“They’re all gone,” he added, “but there’s a lingering stench, and we’re going to get rid of that, too.” His remarks capped a week in which he ratcheted up complaints about Attorney General Jeff Sessions, casting some federal law enforcement officers as a “cancer on the country.”

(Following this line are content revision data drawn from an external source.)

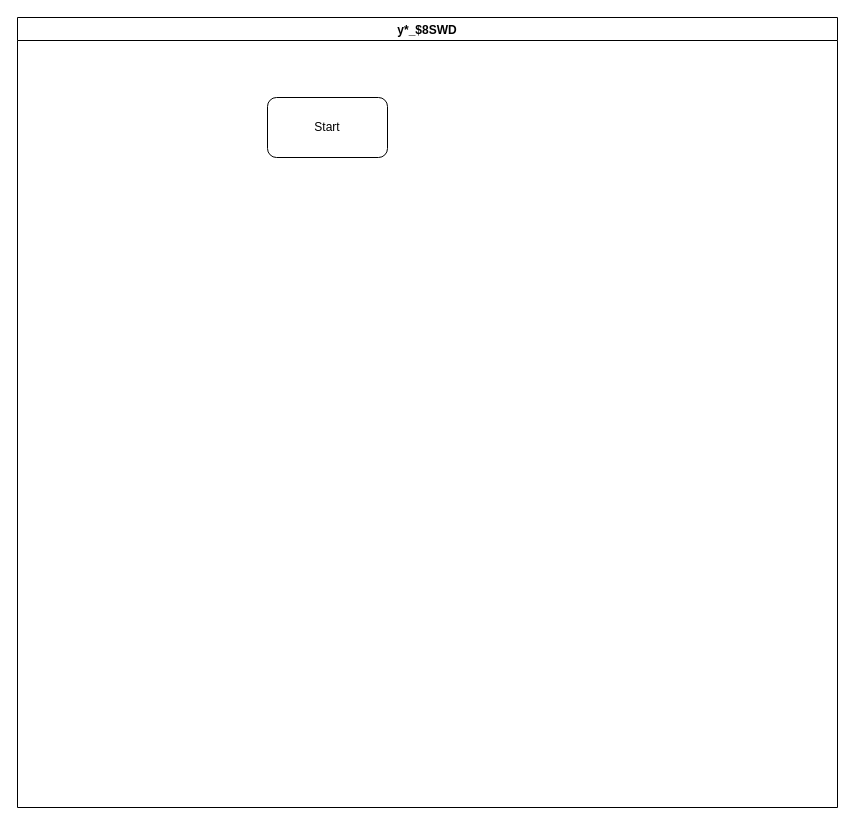
The draw.io diagram TPF-HR-Disciplinary process.drawio in kmagua/flowcharts, before the edit. Source tidied: cells renumbered, new cells numbered last; positions are measured from the earlier drawing's top-left corner, leaving out a move shared by most shapes. Both pictures are drawn from the tidied source at 100%, with x=0, y=0 at pixel (17, 17).
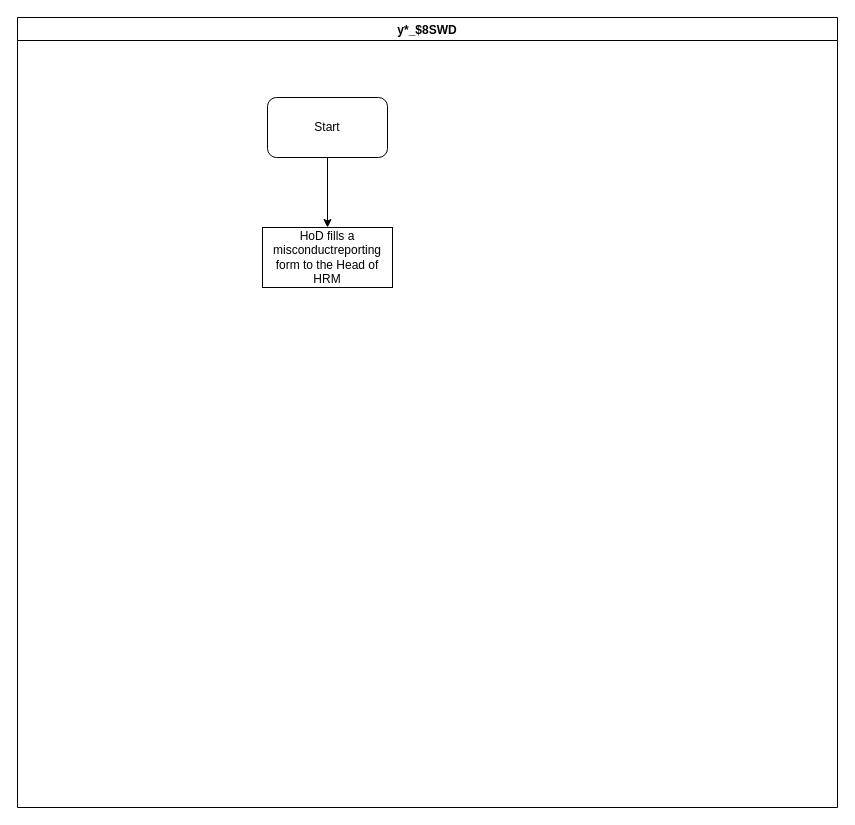
Above is the later version.

The edit, as a diff of the source:
```diff
@@
 <mxGraphModel>
   <root>
     <mxCell id="0" />
     <mxCell id="1" parent="0" />
     <mxCell id="2" value="y*_$8SWD" style="swimlane;" parent="1" vertex="1">
       <mxGeometry width="820" height="790" as="geometry" />
     </mxCell>
     <mxCell id="3" value="Start" style="rounded=1;whiteSpace=wrap;html=1;" parent="2" vertex="1">
       <mxGeometry x="250" y="80" width="120" height="60" as="geometry" />
     </mxCell>
+    <mxCell id="4" value="&lt;span lang=&quot;EN-GB&quot;&gt;HoD fills a misconductreporting form to the Head of HRM &lt;/span&gt;" style="rounded=0;whiteSpace=wrap;html=1;" parent="2" vertex="1">
+      <mxGeometry x="245" y="210" width="130" height="60" as="geometry" />
+    </mxCell>
+    <mxCell id="5" style="edgeStyle=orthogonalEdgeStyle;rounded=0;jettySize=auto;html=1;" parent="2" edge="1" source="3" target="4">
+      <mxGeometry relative="1" as="geometry" />
+    </mxCell>
   </root>
 </mxGraphModel>
```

All of this has led to speculation about whether or not we might see the President move immediately against Rosenstein or others at the Department of Justice in the near future. While anything is possible with this President, my suspicion is that he is not going to act immediately and that it’s entirely possible that he may not act at all. For better or worse, having the Justice Department as a convenient political target seems to be working well for Trump at least as far as his base is concerned. If he removes Sessions or Rosenstein, both of whom are his nominees, then that makes it harder for him to create a “Deep State” enemy to blame his problems on. Furthermore, any effort to remove either the Attorney General or the Deputy Attorney General is likely to be seen as part of a broader effort to remove Special Counsel Robert Mueller and further undermine the Russia investigation. In that respect, several Republican Senators are already on record as saying that any effort by the President to replace Session and/or Rosenstein would face problems on Capitol Hill and that any person he named to replace one or both of them would face scrutiny regarding their loyalty to the President as opposed to the Rule of Law as well as a pledge that they would protect the integrity of the Russia investigation.

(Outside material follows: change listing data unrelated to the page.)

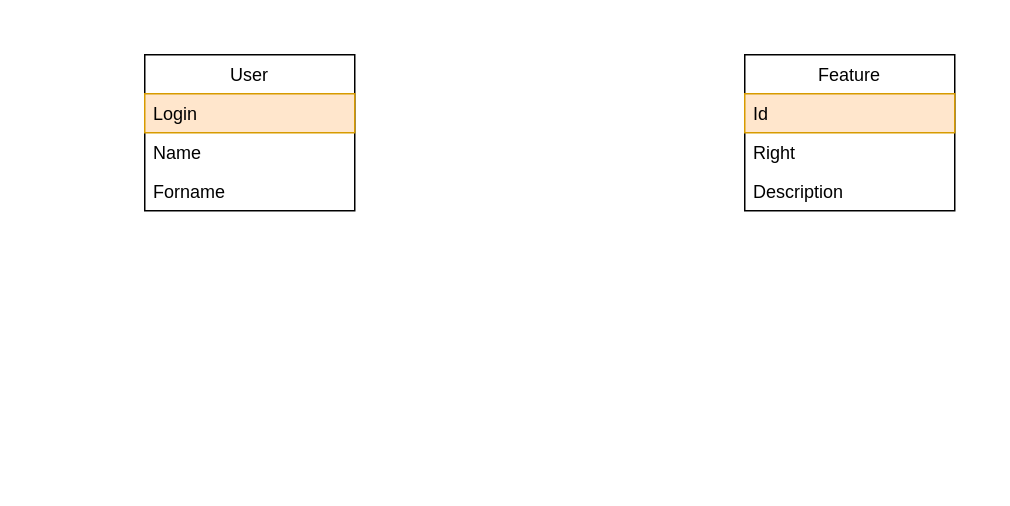
rcolin/releasemgt_gradle keeps this draw.io diagram as Untitled Diagram.drawio. Above is the earlier version. Source tidied: cells renumbered, new cells numbered last; positions are measured from the earlier drawing's top-left corner, leaving out a move shared by most shapes. Both pictures are drawn from the tidied source at 150%, with x=0, y=0 at pixel (144, 54).
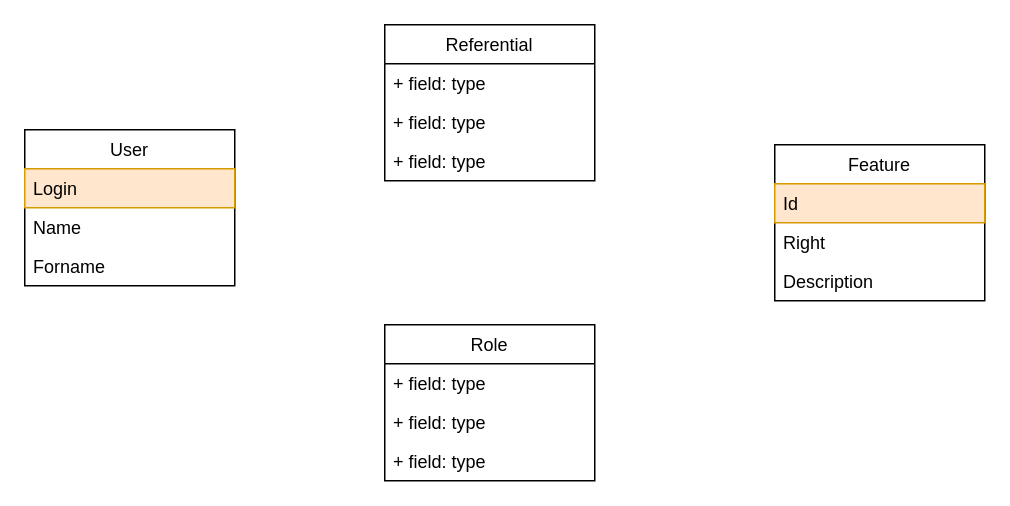
The same page after the edit.

Change to the diagram source:
```diff
@@
 <mxGraphModel>
   <root>
     <mxCell id="0" />
     <mxCell id="1" parent="0" />
+    <mxCell id="6" value="User" style="swimlane;fontStyle=0;horizontal=1;startSize=26;fillColor=none;" parent="1" vertex="1">
+      <mxGeometry x="-80" y="50" width="140" height="104" as="geometry" />
+    </mxCell>
+    <mxCell id="7" value="Login" style="text;strokeColor=#d79b00;fillColor=#ffe6cc;align=left;verticalAlign=top;spacingLeft=4;spacingRight=4;overflow=hidden;" parent="6" vertex="1">
+      <mxGeometry y="26" width="140" height="26" as="geometry" />
+    </mxCell>
+    <mxCell id="8" value="Name" style="text;strokeColor=none;fillColor=none;align=left;verticalAlign=top;spacingLeft=4;spacingRight=4;overflow=hidden;" parent="6" vertex="1">
+      <mxGeometry y="52" width="140" height="26" as="geometry" />
+    </mxCell>
+    <mxCell id="9" value="Forname" style="text;strokeColor=none;fillColor=none;align=left;verticalAlign=top;spacingLeft=4;spacingRight=4;overflow=hidden;" parent="6" vertex="1">
+      <mxGeometry y="78" width="140" height="26" as="geometry" />
+    </mxCell>
+    <mxCell id="10" value="Referential" style="swimlane;fontStyle=0;horizontal=1;startSize=26;fillColor=none;" parent="1" vertex="1">
+      <mxGeometry x="160" y="-20" width="140" height="104" as="geometry" />
+    </mxCell>
+    <mxCell id="11" value="+ field: type" style="text;strokeColor=none;fillColor=none;align=left;verticalAlign=top;spacingLeft=4;spacingRight=4;overflow=hidden;" parent="10" vertex="1">
+      <mxGeometry y="26" width="140" height="26" as="geometry" />
+    </mxCell>
+    <mxCell id="12" value="+ field: type" style="text;strokeColor=none;fillColor=none;align=left;verticalAlign=top;spacingLeft=4;spacingRight=4;overflow=hidden;" parent="10" vertex="1">
+      <mxGeometry y="52" width="140" height="26" as="geometry" />
+    </mxCell>
+    <mxCell id="13" value="+ field: type" style="text;strokeColor=none;fillColor=none;align=left;verticalAlign=top;spacingLeft=4;spacingRight=4;overflow=hidden;" parent="10" vertex="1">
+      <mxGeometry y="78" width="140" height="26" as="geometry" />
+    </mxCell>
     <mxCell id="2" value="Feature" style="swimlane;fontStyle=0;horizontal=1;startSize=26;fillColor=none;" parent="1" vertex="1">
-      <mxGeometry x="400" width="140" height="104" as="geometry" />
+      <mxGeometry x="420" y="60" width="140" height="104" as="geometry" />
     </mxCell>
     <mxCell id="3" value="Id" style="text;strokeColor=#d79b00;fillColor=#ffe6cc;align=left;verticalAlign=top;spacingLeft=4;spacingRight=4;overflow=hidden;" parent="2" vertex="1">
       <mxGeometry y="26" width="140" height="26" as="geometry" />
     </mxCell>
     <mxCell id="4" value="Right" style="text;strokeColor=none;fillColor=none;align=left;verticalAlign=top;spacingLeft=4;spacingRight=4;overflow=hidden;" parent="2" vertex="1">
       <mxGeometry y="52" width="140" height="26" as="geometry" />
     </mxCell>
     <mxCell id="5" value="Description" style="text;strokeColor=none;fillColor=none;align=left;verticalAlign=top;spacingLeft=4;spacingRight=4;overflow=hidden;" parent="2" vertex="1">
       <mxGeometry y="78" width="140" height="26" as="geometry" />
     </mxCell>
-    <mxCell id="6" value="User" style="swimlane;fontStyle=0;horizontal=1;startSize=26;fillColor=none;" parent="1" vertex="1">
-      <mxGeometry width="140" height="104" as="geometry" />
-    </mxCell>
-    <mxCell id="7" value="Login" style="text;strokeColor=#d79b00;fillColor=#ffe6cc;align=left;verticalAlign=top;spacingLeft=4;spacingRight=4;overflow=hidden;" parent="6" vertex="1">
-      <mxGeometry y="26" width="140" height="26" as="geometry" />
-    </mxCell>
-    <mxCell id="8" value="Name" style="text;strokeColor=none;fillColor=none;align=left;verticalAlign=top;spacingLeft=4;spacingRight=4;overflow=hidden;" parent="6" vertex="1">
-      <mxGeometry y="52" width="140" height="26" as="geometry" />
-    </mxCell>
-    <mxCell id="9" value="Forname" style="text;strokeColor=none;fillColor=none;align=left;verticalAlign=top;spacingLeft=4;spacingRight=4;overflow=hidden;" parent="6" vertex="1">
-      <mxGeometry y="78" width="140" height="26" as="geometry" />
-    </mxCell>
+    <mxCell id="14" value="Role" style="swimlane;fontStyle=0;horizontal=1;startSize=26;fillColor=none;" parent="1" vertex="1">
+      <mxGeometry x="160" y="180" width="140" height="104" as="geometry" />
+    </mxCell>
+    <mxCell id="15" value="+ field: type" style="text;strokeColor=none;fillColor=none;align=left;verticalAlign=top;spacingLeft=4;spacingRight=4;overflow=hidden;" parent="14" vertex="1">
+      <mxGeometry y="26" width="140" height="26" as="geometry" />
+    </mxCell>
+    <mxCell id="16" value="+ field: type" style="text;strokeColor=none;fillColor=none;align=left;verticalAlign=top;spacingLeft=4;spacingRight=4;overflow=hidden;" parent="14" vertex="1">
+      <mxGeometry y="52" width="140" height="26" as="geometry" />
+    </mxCell>
+    <mxCell id="17" value="+ field: type" style="text;strokeColor=none;fillColor=none;align=left;verticalAlign=top;spacingLeft=4;spacingRight=4;overflow=hidden;" parent="14" vertex="1">
+      <mxGeometry y="78" width="140" height="26" as="geometry" />
+    </mxCell>
   </root>
 </mxGraphModel>
```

An additional problem that Trump faces in an effort to change things at the Justice Department at this point involves politics and the calendar. Even if he were to remove Sessions and/or Rosenstein today, there would not be time for any confirmation hearings until after the midterm elections. If Republicans lose control of the Senate then Trump will be faced with the prospect of trying to get new nominations approved during the relatively short lame duck period, which would be difficult or risking the prospect of a Democratic-controlled Senate having control of the nomination process starting in January. If that happens, then any battle over a future Attorney General or Deputy Attorney General is likely to be an epic one the outcome of which is by no means certain.